- What stresses moms most? Themselves, survey says
- More women opting for preventive mastectomy - but should they be?
Her doctors diagnosed trigeminal neuralgia, a nerve disorder sometimes called “suicide disease” because of the excruciating and dispiriting pain it causes.
Doctors tried painkillers, then stronger medication, but in the end, a cure proved more simple: The young woman removed the metal stud from her pierced tongue.
Two days later her pain vanished.
The account in Wednesday’s Journal of the American Medical Association is the latest documentation of complications, some life-threatening, linked to tongue piercing.

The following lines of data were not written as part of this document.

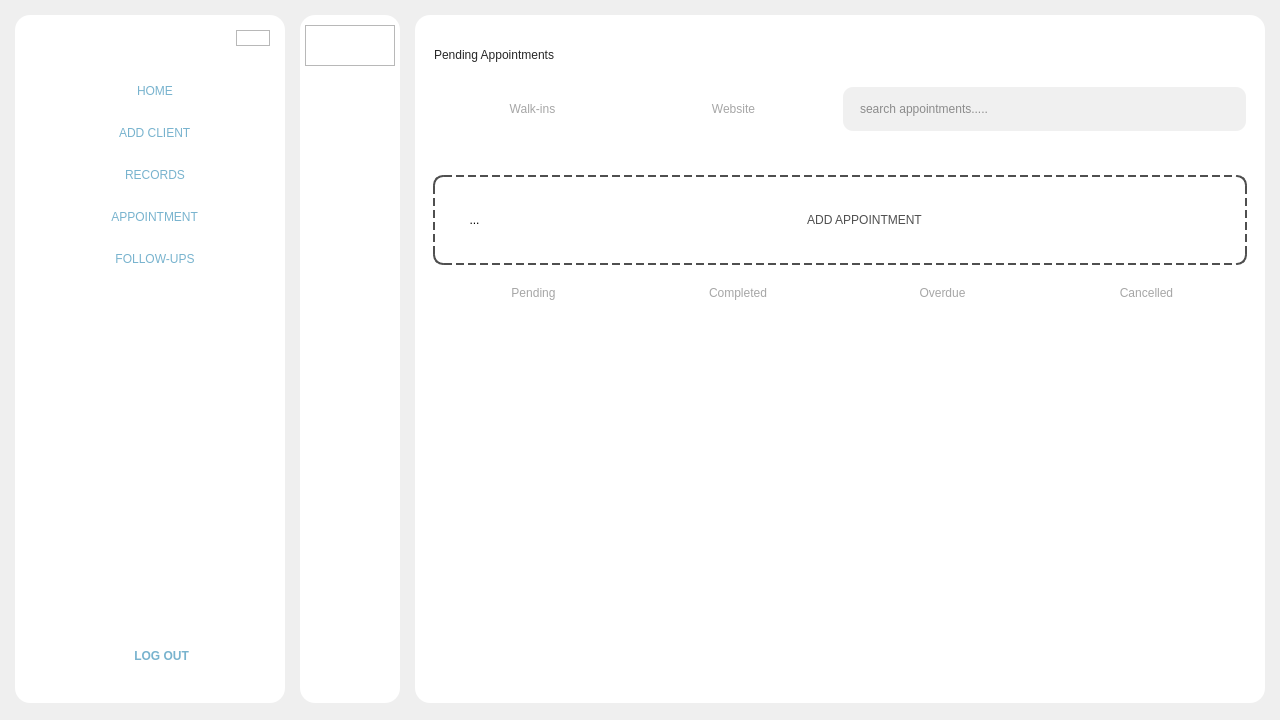
DreddVDomasian/Petmate-Desktop-Application, file Desktop_Application/Frontend/Home.ui: the form before one commit.
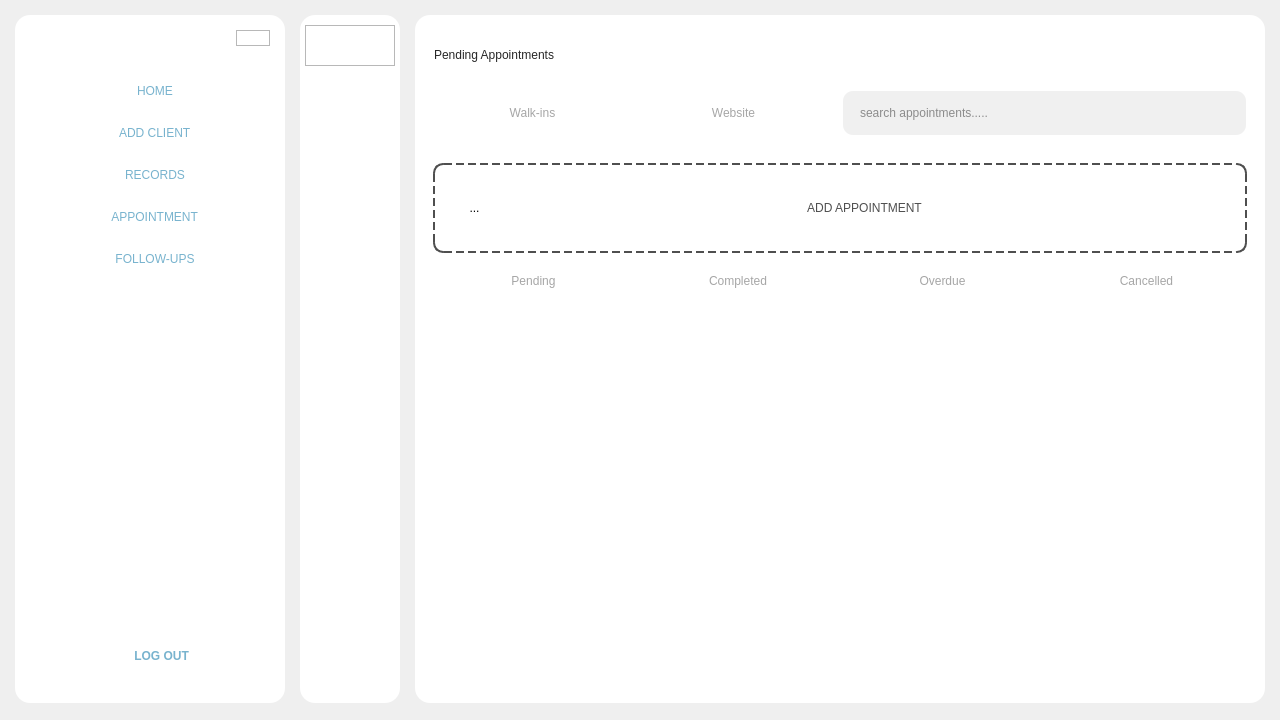
The form after the commit. Icons and pictures are not drawn.

```diff
--- a/Desktop_Application/Frontend/Home.ui
+++ b/Desktop_Application/Frontend/Home.ui
@@ -3014,22 +3014,6 @@
                 </layout>
                </widget>
               </item>
-              <item>
-               <spacer name="verticalSpacer_12">
-                <property name="orientation">
-                 <enum>Qt::Vertical</enum>
-                </property>
-                <property name="sizeType">
-                 <enum>QSizePolicy::Maximum</enum>
-                </property>
-                <property name="sizeHint" stdset="0">
-                 <size>
-                  <width>20</width>
-                  <height>20</height>
-                 </size>
-                </property>
-               </spacer>
-              </item>
               <item>
                <widget class="QStackedWidget" name="walkInOrWeb">
                 <property name="minimumSize">
@@ -3546,7 +3530,7 @@
                            <x>0</x>
                            <y>0</y>
                            <width>814</width>
-                           <height>353</height>
+                           <height>362</height>
                           </rect>
                          </property>
                          <layout class="QVBoxLayout" name="verticalLayout_37">
```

Other problems include tetanus, heart infections, brain abscess, chipped teeth and receding gums. One woman developed so much scar tissue that it resembled what she called a “second tongue.”

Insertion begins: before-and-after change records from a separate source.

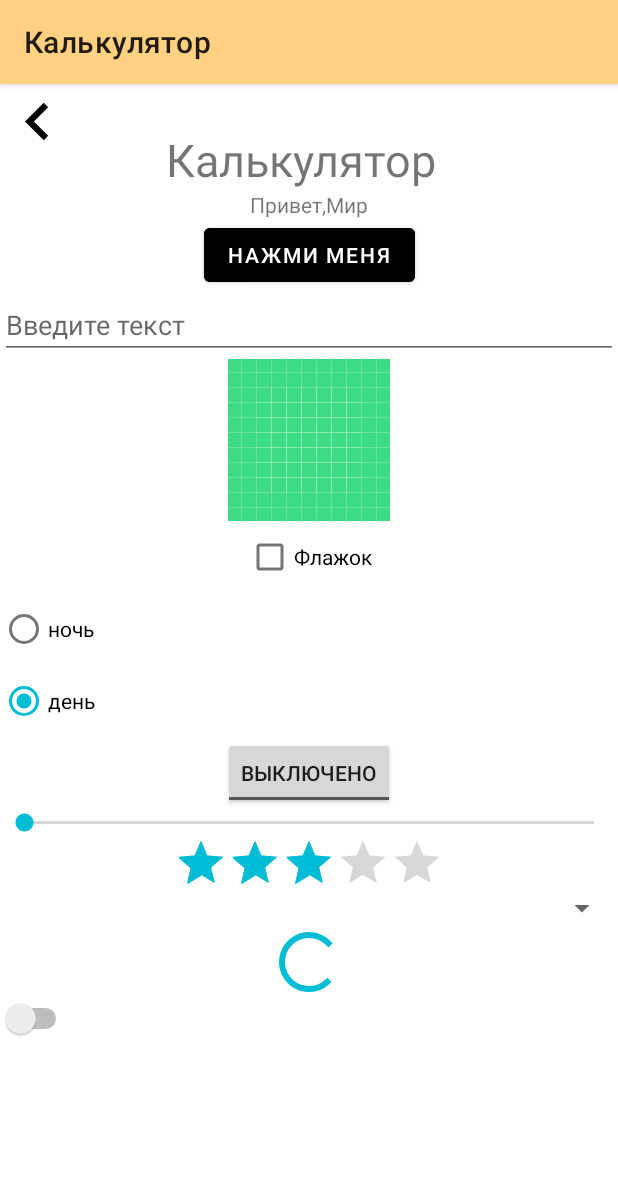
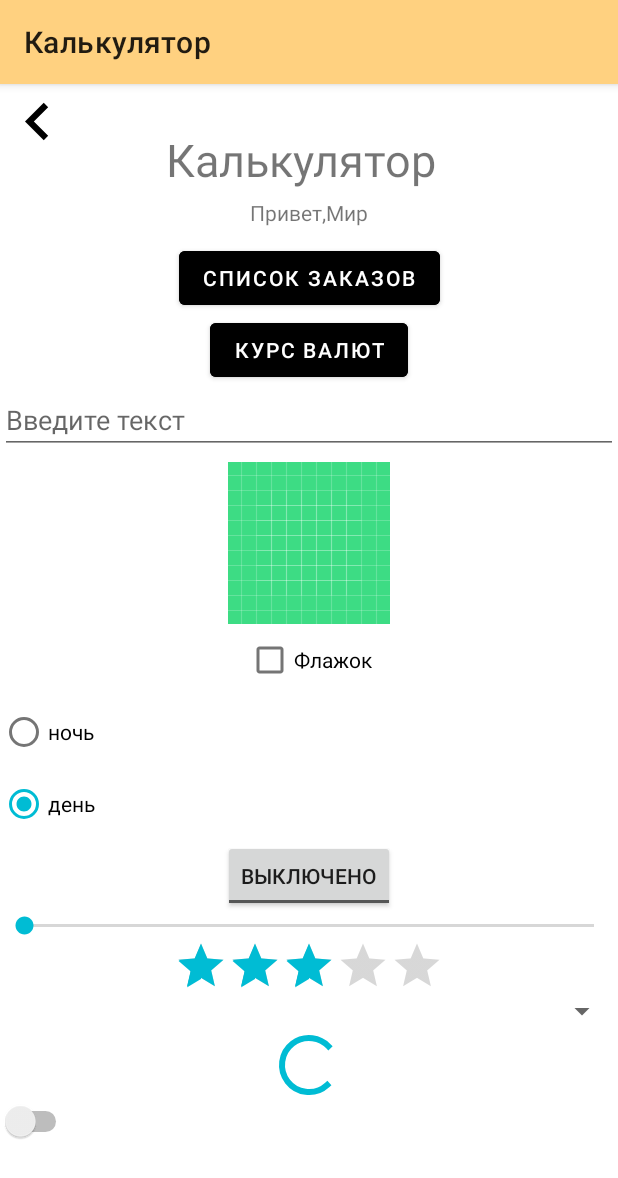
Before and after one commit to KirillTalashko/Calculator, an Android app: the SettingsFragment screen opened through its navigation route, on a phone screen of 412 x 824 dp. Shown: the top 1178 px of the screen. Run offline under Robolectric (Android 15) with nearby library versions, the phone set to English and light mode, and no system bars.

Commit message:
Explored OkHttpClient Made a GET request, executed it in a separate Fragment

```diff
--- a/app/src/main/AndroidManifest.xml
+++ b/app/src/main/AndroidManifest.xml
@@ -2,6 +2,7 @@
 <manifest xmlns:android="http://schemas.android.com/apk/res/android"
     xmlns:tools="http://schemas.android.com/tools" >
 
+    <uses-permission android:name="android.permission.INTERNET" />
     <application
         android:allowBackup="true"
         android:dataExtractionRules="@xml/data_extraction_rules"
--- /dev/null
+++ b/app/src/main/java/com/example/calculator/domain/CoinDeskApiClient.kt
@@ -0,0 +1,55 @@
+package com.example.calculator.domain
+
+import com.example.calculator.extentions.log
+import okhttp3.Call
+import okhttp3.Callback
+import okhttp3.Interceptor
+import okhttp3.OkHttpClient
+import okhttp3.Request
+import okhttp3.Response
+import okhttp3.ResponseBody
+import okhttp3.logging.HttpLoggingInterceptor
+import java.io.IOException
+
+class CoinDeskApiClient {
+
+    private val client = OkHttpClient.Builder()
+        .addInterceptor (MyInterceptor("key"))
+        .addInterceptor(HttpLoggingInterceptor().setLevel(HttpLoggingInterceptor.Level.BODY))
+        .build()
+
+    private val request = Request.Builder()
+        .url("https://api.coindesk.com/v1/bpi/currentprice.json")
+        .build()
+
+    fun fetchCurrentPrice(callback: (String?, Exception?) -> Unit) {
+        client.newCall(request).enqueue(object : Callback {
+            override fun onFailure(call: Call, e: IOException) {
+                e.printStackTrace()
+                callback(null, e)
+            }
+
+            override fun onResponse(call: Call, response: Response) {
+                response.use {
+                    if (!response.isSuccessful) {
+                        callback(null, Exception("Unexpected code $response"))
+                        throw IOException(
+                            "Запрос к серверу не был успешен:" +
+                                    " ${response.code} ${response.message}"
+                        )
+                    }
+                    callback(response.body.toString(), null)
+                }
+            }
+        })
+    }
+
+    class MyInterceptor(private val key: String) : Interceptor {
+        override fun intercept(chain: Interceptor.Chain): Response {
+            val request = chain.request().newBuilder()
+                .addHeader("apiKey", key)
+                .build()
+            return chain.proceed(request)
+        }
+    }
+}
--- a/app/src/main/java/com/example/calculator/domain/MyRepository.kt
+++ b/app/src/main/java/com/example/calculator/domain/MyRepository.kt
@@ -1,7 +1,9 @@
 package com.example.calculator.domain
 
 import com.example.calculator.model.Order
+import okhttp3.ResponseBody
 
 interface MyRepository {
     fun getOrderList(): List<Order>
+    fun fetchCurrentPrice(callback : (String?, Exception?) -> Unit)
 }
--- a/app/src/main/java/com/example/calculator/domain/MyRepositoryImpl.kt
+++ b/app/src/main/java/com/example/calculator/domain/MyRepositoryImpl.kt
@@ -2,8 +2,11 @@ package com.example.calculator.domain
 
 import com.example.calculator.model.Order
 import com.example.calculator.model.OrderStatus
+import okhttp3.ResponseBody
 
 class MyRepositoryImpl(): MyRepository {
+
+    private val apiClient = CoinDeskApiClient()
 
     val orderStatusList = listOf(
         Order("Заказ_1", OrderStatus.ORDERED),
@@ -14,17 +17,13 @@ class MyRepositoryImpl(): MyRepository {
         Order("Заказ_6", OrderStatus.ORDERED),
     )
 
-
     override fun getOrderList(): List<Order> {
         return orderStatusList
     }
+    override fun fetchCurrentPrice(callback : (String?, Exception?) -> Unit){
+        apiClient.fetchCurrentPrice{ response, exception ->
+            callback(response,exception)
+        }
+    }
+
 }
-//Order("Заказ_7", OrderStatus.ORDERED),
-//        Order("Заказ_8", OrderStatus.ORDERED),
-//        Order("Заказ_9", OrderStatus.ORDERED),
-//        Order("Заказ_10", OrderStatus.ORDERED),
-//        Order("Заказ_11", OrderStatus.ORDERED),
-//        Order("Заказ_12", OrderStatus.ORDERED),
-//        Order("Заказ_13", OrderStatus.ORDERED),
-//        Order("Заказ_14", OrderStatus.ORDERED),
-//        Order("Заказ_15", OrderStatus.ORDERED)
--- a/app/src/main/java/com/example/calculator/presentation/HomeFragment.kt
+++ b/app/src/main/java/com/example/calculator/presentation/HomeFragment.kt
@@ -10,13 +10,16 @@ import androidx.navigation.fragment.findNavController
 import com.example.calculator.presentation.viewModel.MyViewModel
 import com.example.calculator.R
 import com.example.calculator.databinding.FragmentHomeBinding
+import com.example.calculator.domain.MyRepositoryImpl
 import com.example.calculator.extentions.log
+import com.example.calculator.model.StatusRequest
+import com.example.calculator.presentation.viewModel.MyViewModelFactory
 
 
 class HomeFragment : Fragment() {
 
     private var _binding: FragmentHomeBinding? = null
-    private val viewModel by lazy { ViewModelProvider(this).get(MyViewModel::class.java) }
+    private val viewModel by lazy {ViewModelProvider(this, factory = MyViewModelFactory(repository = MyRepositoryImpl()))[MyViewModel::class.java]}
 
     companion object {
         const val KEY = "str"
@@ -37,6 +40,7 @@ class HomeFragment : Fragment() {
     override fun onViewCreated(view: View, savedInstanceState: Bundle?) {
         super.onViewCreated(view, savedInstanceState)
         initView()
+        viewModel.getData()
         viewModel.resultViewModel.observe(viewLifecycleOwner) { str ->
             binding.inputText.text = str
         }
--- a/app/src/main/java/com/example/calculator/presentation/SettingsFragment.kt
+++ b/app/src/main/java/com/example/calculator/presentation/SettingsFragment.kt
@@ -63,6 +63,9 @@ class SettingsFragment : Fragment() {
         binding.buttonClick.setOnClickListener {
             findNavController().navigate(SettingsFragmentDirections.actionSettingsFragmentToBlankFragment())
         }
+        binding.buttonClickNetworkRequest.setOnClickListener {
+            findNavController().navigate(SettingsFragmentDirections.actionSettingsFragmentToBlankFragment2())
+        }
 
     }
     override fun onDestroy() {
--- a/app/src/main/java/com/example/calculator/presentation/viewModel/MyViewModel.kt
+++ b/app/src/main/java/com/example/calculator/presentation/viewModel/MyViewModel.kt
@@ -1,13 +1,15 @@
 package com.example.calculator.presentation.viewModel
 
+import androidx.lifecycle.LiveData
 import androidx.lifecycle.MutableLiveData
 import androidx.lifecycle.ViewModel
 import com.example.calculator.domain.MyRepository
 import com.example.calculator.domain.MyRepositoryImpl
 import com.example.calculator.presentation.Action
 import com.example.calculator.extentions.log
+import com.example.calculator.model.StatusRequest
 
-class MyViewModel() : ViewModel() {
+class MyViewModel(private val repository: MyRepository) : ViewModel() {
 
     val resultViewModel = MutableLiveData<String>()
     val actionList = MutableLiveData<String>()
@@ -15,6 +17,9 @@ class MyViewModel() : ViewModel() {
     private var firstNum = 0.0
     private var secondNum = 0.0
     var action = Action.DIVIDE
+    private val _stateRequest = MutableLiveData<StatusRequest>(StatusRequest.Loading)
+    val stateRequest : LiveData<StatusRequest>
+        get() = _stateRequest
 
 
     fun defineNumber() {
@@ -52,4 +57,36 @@ class MyViewModel() : ViewModel() {
             e.message?.log()
         }
     }
+
+    fun getData(){
+        _stateRequest.value = StatusRequest.Loading
+        var count = 3
+        var key = true
+        Thread{
+            while(key){
+                try {
+                    if (count >= 0) {
+                        Thread.sleep(2000)
+                        _stateRequest.postValue(StatusRequest.Success("Загрузка данных $count"))
+                        count--
+                    } else {
+                        key = false
+                        fetchCurrentPrice()
+                    }
+                }catch (e: InterruptedException){
+                    _stateRequest.postValue(StatusRequest.Error(e))
+                    e.printStackTrace()
+                }
+            }
+        }.start()
+    }
+
+     private fun fetchCurrentPrice(){
+         repository.fetchCurrentPrice { response, exception ->
+             if (exception != null)
+                 throw InterruptedException(exception.message)
+             else if (response != null)
+                 _stateRequest.postValue(StatusRequest.Success(response))
+         }
+    }
 }
--- a/app/src/main/java/com/example/calculator/presentation/viewModel/MyViewModelFactory.kt
+++ b/app/src/main/java/com/example/calculator/presentation/viewModel/MyViewModelFactory.kt
@@ -10,6 +10,11 @@ class MyViewModelFactory(private val repository: MyRepositoryImpl) : ViewModelPr
             @Suppress("UNCHECKED_CAST")
             return ViewModelOrder(repository) as T
         }
+        if (modelClass.isAssignableFrom(MyViewModel::class.java)) {
+            @Suppress("UNCHECKED_CAST")
+            return MyViewModel(repository) as T
+        }
         throw IllegalArgumentException("Unknown ViewModel class")
+
     }
 }
--- a/app/src/main/res/layout/fragment_settings.xml
+++ b/app/src/main/res/layout/fragment_settings.xml
@@ -34,6 +34,7 @@
             android:layout_width="wrap_content"
             android:layout_height="wrap_content"
             android:text="@string/hello_text"
+            android:layout_marginTop="5dp"
             app:layout_constraintTop_toBottomOf="@id/setting_input_text"
             app:layout_constraintStart_toStartOf="parent"
             app:layout_constraintEnd_toEndOf="parent"/>
@@ -44,20 +45,33 @@
             android:text="@string/button_click"
             android:textColor="@color/white"
             android:backgroundTint="@color/black"
+            android:layout_marginTop="10dp"
             app:layout_constraintTop_toBottomOf="@id/hello_text"
             app:layout_constraintStart_toStartOf="parent"
             app:layout_constraintEnd_toEndOf="parent"/>
+        <Button
+            android:id="@+id/button_click_network_request"
+            android:layout_width="wrap_content"
+            android:layout_height="wrap_content"
+            android:textColor="@color/white"
+            android:backgroundTint="@color/black"
+            android:text="@string/button_click_network_request"
+            app:layout_constraintTop_toBottomOf="@id/button_click"
+            app:layout_constraintBottom_toTopOf="@id/edit"
+            app:layout_constraintStart_toStartOf="parent"
+            app:layout_constraintEnd_toEndOf="parent" />
         <EditText
             android:id="@+id/edit"
             android:layout_width="match_parent"
             android:layout_height="wrap_content"
             android:hint="@string/edit"
             android:textColor="@color/black"
-            app:layout_constraintTop_toBottomOf="@id/button_click"/>
+            app:layout_constraintTop_toBottomOf="@id/button_click_network_request"/>
         <ImageView
             android:id="@+id/image"
             android:layout_width="wrap_content"
             android:layout_height="wrap_content"
+            android:layout_marginTop="5dp"
             android:src="@drawable/ic_launcher_background"
             app:layout_constraintTop_toBottomOf="@id/edit"
             app:layout_constraintStart_toStartOf="parent"
--- a/app/src/main/res/navigation/setting_graph.xml
+++ b/app/src/main/res/navigation/setting_graph.xml
@@ -24,6 +24,9 @@
         <action
             android:id="@+id/action_settingsFragment_to_blankFragment"
             app:destination="@id/blankFragment"/>
+        <action
+            android:id="@+id/action_settingsFragment_to_blankFragment_2"
+            app:destination="@id/blankFragment_2"/>
     </fragment>
 
     <fragment
@@ -32,18 +35,11 @@
         android:label="fragment_blank"
         tools:layout="@layout/fragment_blank">
 
-        <action
-            android:id="@+id/action_blankFragment_to_blankFragment_2"
-            app:destination="@+id/blankFragment_2"/>
     </fragment>
     <fragment
         android:id="@+id/blankFragment_2"
         android:name="com.example.calculator.presentation.BlankFragmentTwo"
         android:label="fragment_blank_2"
         tools:layout="@layout/fragment_blank2">
-
-        <action
-            android:id="@+id/action_blankFragment_2_to_settingsFragment"
-            app:destination="@id/settingsFragment"/>
     </fragment>
 </navigation>
--- a/app/src/main/res/values/strings.xml
+++ b/app/src/main/res/values/strings.xml
@@ -20,7 +20,8 @@
     <string name="_0">0</string>
 
     <string name="hello_text">Привет,Мир</string>
-    <string name="button_click">НАЖМИ МЕНЯ</string>
+    <string name="button_click">Список заказов</string>
+    <string name="button_click_network_request">Курс валют</string>
     <string name="edit">Введите текст</string>
     <string name="check">Флажок</string>
     <string name="radioButtonNightStyle">ночь</string>
```
Also changed, not shown: app/src/main/java/com/example/calculator/model/StatusRequest.kt (added, +7 -0 lines), app/src/main/java/com/example/calculator/presentation/BlankFragmentTwo.kt (+36 -3 lines), app/src/main/res/layout/fragment_blank2.xml (+10 -6 lines).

In the newly reported case, the young Italian woman’s mouth jewelry apparently irritated a nerve running along the jaw under her tongue. That nerve is connected to the trigeminal nerve, one of the largest in the head.
“There are people who have been dropped to their knees” by trigeminal neuralgia, said Alana Greca, a registered nurse and director of patient support for the Trigeminal Neuralgia Association. “That’s how intense and how horrendous the pain can be.”
The teenager is lucky her pain disappeared, Greca said.
“Certainly, this was an isolated case, an extremely rare complication of this kind of piercing,” said Dr. Marcelo Galarza, a neurosurgeon at Villa Maria Cecilia Hospital in Ravenna, Italy, who reported the case to the journal.
The tongue is “a particularly dangerous place to pierce” because it is rich in blood vessels that can spread infection to major organs and because it is near important nerves and the upper airway, he said.
Jeanne Fritch, owner of Personal Art, a piercing and tattooing studio in Lake Station, Ind., said she has not heard of a similar case in her 21 years in business.
Fritch recommended people interested in tongue piercing see only professional, experienced piercers and use only “implant grade” metal jewelry. Good mouth hygiene while the tongue heals also is important, Fritch said.
Stefania Fraccalvieri, the patient in the report, is now 21 and a student in Rome. Her advice to people considering tongue piercing: “Don’t do that. My experience was so bad. I was so sick and now I feel much better.”
© 2013 The Associated Press. All rights reserved. This material may not be published, broadcast, rewritten or redistributed.